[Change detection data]
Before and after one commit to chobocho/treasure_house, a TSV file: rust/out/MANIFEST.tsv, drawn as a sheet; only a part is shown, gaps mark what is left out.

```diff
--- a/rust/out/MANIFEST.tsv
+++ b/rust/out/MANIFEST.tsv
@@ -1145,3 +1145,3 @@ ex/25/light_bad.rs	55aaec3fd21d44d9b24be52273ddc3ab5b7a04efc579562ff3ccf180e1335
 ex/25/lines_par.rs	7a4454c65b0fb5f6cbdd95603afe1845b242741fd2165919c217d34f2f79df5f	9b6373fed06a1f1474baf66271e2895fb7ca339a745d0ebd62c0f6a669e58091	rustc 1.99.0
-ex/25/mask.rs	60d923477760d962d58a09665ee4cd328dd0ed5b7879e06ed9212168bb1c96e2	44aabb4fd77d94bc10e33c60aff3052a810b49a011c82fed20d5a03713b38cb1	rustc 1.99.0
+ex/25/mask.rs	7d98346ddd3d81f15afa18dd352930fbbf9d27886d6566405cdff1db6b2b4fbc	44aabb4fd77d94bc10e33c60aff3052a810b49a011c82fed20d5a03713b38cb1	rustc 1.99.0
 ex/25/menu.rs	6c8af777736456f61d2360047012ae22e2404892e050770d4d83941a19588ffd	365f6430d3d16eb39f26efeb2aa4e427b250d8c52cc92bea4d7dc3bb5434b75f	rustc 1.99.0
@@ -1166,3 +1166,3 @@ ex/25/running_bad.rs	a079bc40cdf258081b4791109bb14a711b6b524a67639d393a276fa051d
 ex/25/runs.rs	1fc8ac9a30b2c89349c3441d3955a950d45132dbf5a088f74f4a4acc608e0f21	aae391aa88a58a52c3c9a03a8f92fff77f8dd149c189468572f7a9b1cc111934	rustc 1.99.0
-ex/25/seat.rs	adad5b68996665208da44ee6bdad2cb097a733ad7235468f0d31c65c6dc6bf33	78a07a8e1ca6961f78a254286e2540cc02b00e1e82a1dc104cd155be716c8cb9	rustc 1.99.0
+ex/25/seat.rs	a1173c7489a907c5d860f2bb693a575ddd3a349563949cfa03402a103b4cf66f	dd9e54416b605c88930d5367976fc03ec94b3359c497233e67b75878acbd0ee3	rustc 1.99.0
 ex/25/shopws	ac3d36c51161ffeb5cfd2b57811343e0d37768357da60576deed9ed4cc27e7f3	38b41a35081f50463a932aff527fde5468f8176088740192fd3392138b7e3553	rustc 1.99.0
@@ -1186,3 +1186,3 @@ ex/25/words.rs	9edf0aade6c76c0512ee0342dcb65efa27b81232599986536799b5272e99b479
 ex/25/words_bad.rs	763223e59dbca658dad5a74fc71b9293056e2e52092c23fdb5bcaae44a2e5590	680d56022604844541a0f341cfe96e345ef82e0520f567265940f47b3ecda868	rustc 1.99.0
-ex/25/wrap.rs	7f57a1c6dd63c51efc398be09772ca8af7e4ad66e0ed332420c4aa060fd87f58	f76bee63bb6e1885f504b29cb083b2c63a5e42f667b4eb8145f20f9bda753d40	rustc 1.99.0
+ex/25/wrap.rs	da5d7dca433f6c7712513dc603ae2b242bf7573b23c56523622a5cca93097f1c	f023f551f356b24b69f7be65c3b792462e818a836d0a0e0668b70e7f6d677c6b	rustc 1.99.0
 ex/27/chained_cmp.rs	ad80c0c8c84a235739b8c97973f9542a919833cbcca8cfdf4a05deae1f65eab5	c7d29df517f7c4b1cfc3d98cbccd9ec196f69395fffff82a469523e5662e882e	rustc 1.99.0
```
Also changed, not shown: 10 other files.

§ **Task**
Search the data for the string "MANIFEST". List each line that has it.

§ **Answer area**
Before and after one commit to chobocho/treasure_house, a TSV file: rust/out/MANIFEST.tsv, drawn as a sheet; only a part is shown, gaps mark what is left out.
--- a/rust/out/MANIFEST.tsv
+++ b/rust/out/MANIFEST.tsv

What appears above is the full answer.